And yet, the world as a whole has not dealt with corruption. According to Transparency International, in 2011, the global average for perception of corruption in public institutions was 3.3 out of 5 (1 = not at all corrupt; 5 = extremely corrupt); 24% of people around the world reported to have paid a bribe in the past 12 months, and at least 50% of the people around the world think that the government is ineffective in the fight against corruption.
The problem lies in “Isomorphic Mimicry” – the adoption of the forms of other functional states and organizations, which camouflages a persistent lack of function. Isomorphic mimicry means that organizations gain the legitimacy they need to survive by adopting the forms of other legitimate organizations without actually attaining their functionality. Governments and politicians are doing all the “right” things and yet they seem to expending huge amounts of energy without moving a single inch closer to the stated goal.

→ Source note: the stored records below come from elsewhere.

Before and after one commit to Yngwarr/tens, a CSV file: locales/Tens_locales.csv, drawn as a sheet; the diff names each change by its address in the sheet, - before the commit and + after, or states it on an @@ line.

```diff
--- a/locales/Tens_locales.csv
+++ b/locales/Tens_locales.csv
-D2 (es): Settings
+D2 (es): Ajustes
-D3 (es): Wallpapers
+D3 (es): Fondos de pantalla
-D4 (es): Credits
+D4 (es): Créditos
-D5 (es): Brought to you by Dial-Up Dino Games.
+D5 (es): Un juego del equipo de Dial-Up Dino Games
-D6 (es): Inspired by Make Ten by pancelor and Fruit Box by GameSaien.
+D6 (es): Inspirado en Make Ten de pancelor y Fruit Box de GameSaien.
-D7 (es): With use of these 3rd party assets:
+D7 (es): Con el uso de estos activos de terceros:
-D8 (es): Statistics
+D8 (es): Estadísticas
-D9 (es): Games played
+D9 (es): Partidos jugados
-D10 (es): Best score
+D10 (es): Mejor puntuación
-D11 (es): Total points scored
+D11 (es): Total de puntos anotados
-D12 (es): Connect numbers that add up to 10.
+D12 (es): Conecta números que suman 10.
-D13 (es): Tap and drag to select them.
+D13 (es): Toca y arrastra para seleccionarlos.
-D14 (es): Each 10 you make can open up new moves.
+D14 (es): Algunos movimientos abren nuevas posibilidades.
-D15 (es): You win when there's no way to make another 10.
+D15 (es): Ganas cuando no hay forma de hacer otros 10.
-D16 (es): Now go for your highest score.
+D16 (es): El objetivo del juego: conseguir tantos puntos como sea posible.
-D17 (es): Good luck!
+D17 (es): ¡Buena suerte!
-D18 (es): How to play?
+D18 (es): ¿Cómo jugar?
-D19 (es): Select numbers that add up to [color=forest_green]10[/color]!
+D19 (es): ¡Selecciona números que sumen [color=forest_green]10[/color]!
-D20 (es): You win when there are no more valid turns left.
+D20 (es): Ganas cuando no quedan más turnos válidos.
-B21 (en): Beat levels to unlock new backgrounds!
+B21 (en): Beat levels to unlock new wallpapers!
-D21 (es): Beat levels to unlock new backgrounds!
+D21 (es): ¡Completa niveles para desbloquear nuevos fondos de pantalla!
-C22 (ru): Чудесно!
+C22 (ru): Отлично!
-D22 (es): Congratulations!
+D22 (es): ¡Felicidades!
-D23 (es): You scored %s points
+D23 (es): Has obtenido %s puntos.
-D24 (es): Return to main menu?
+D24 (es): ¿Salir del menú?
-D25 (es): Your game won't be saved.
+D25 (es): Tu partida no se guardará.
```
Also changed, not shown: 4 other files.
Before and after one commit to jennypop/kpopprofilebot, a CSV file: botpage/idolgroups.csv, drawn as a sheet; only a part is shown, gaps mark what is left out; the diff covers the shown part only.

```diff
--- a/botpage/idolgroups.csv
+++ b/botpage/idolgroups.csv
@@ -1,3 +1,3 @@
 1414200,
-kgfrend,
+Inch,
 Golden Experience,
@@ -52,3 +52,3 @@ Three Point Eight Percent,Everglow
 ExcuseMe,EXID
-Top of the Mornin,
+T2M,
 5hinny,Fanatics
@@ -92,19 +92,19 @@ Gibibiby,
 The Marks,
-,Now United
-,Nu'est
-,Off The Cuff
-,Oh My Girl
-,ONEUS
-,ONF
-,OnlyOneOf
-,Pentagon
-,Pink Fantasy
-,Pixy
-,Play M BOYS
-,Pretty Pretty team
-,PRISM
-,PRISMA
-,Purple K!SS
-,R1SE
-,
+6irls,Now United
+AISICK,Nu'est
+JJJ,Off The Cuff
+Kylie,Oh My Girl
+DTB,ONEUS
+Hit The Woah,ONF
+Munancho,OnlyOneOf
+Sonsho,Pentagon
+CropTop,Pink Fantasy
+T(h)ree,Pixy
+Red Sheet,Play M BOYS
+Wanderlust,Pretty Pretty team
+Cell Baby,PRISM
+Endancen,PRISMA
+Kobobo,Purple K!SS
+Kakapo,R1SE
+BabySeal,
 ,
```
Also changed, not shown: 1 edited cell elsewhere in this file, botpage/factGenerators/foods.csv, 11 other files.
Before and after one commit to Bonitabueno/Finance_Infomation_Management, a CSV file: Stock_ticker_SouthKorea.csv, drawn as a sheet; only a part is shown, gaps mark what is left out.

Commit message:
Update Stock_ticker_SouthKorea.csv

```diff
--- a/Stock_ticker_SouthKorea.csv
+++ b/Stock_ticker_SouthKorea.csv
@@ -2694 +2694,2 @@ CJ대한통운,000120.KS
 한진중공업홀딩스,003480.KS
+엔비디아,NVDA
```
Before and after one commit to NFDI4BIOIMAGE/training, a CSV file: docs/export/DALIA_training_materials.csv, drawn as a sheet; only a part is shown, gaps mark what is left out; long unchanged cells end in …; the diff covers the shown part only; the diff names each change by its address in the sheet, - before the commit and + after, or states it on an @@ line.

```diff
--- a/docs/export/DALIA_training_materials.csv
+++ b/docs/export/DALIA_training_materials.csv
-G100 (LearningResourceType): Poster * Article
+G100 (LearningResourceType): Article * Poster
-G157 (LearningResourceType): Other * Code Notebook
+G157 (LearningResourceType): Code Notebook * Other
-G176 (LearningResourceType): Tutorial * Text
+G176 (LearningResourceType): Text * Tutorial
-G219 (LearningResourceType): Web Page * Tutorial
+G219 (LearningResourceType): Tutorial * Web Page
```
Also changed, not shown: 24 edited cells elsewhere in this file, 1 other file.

The typical story, especially in the developing world, goes like this: An ambitious investigative reporter will blow the lid off of a corruption scheme. The Public Controller’s office will diligently stuff boxes with every paper that might be even remotely related to the case. The Public Controller then ships a truckload of boxes to the Attorney-General’s office and announces to the media that the case has been presented. The Attorney-General’s office, facing pressure to prosecute the offenders, forwards the sealed boxes to the courts. However, the courts are not capable, nor should they be, to make heads or tails of the unstructured “case” that they have received. The ensuing game of ping pong between the courts and the Attorney-General’s office continues until the next scandal arises, attention shifts and the process is re-started.
In Guatemala, there are roughly 480 cases trapped in paper shuffling. In addition to a long absence of political will to do something about it, the cloud grows due to lack of capacity and specialized skills to process the large volumes of information. We can be sure that powerbrokers make a couple of strategically placed payments to further assure the permanence of their cases within the mimicry cloud.
A potential solution would be to bring in subject matter experts to process the backlog of cases. Businesses and civil society could work in tandem to recruit forensic accountants, lawyers, procurement experts and industry-specific experts to digest the data and present the court systems with proper cases. In the process, the judicial institutions would also learn from these experts and build their capacity to prepare future cases.
The resource-constrained governments of the world need our help today more than ever before. By tapping the power of global citizenship, we could get past mimicry and into actually reducing corruption.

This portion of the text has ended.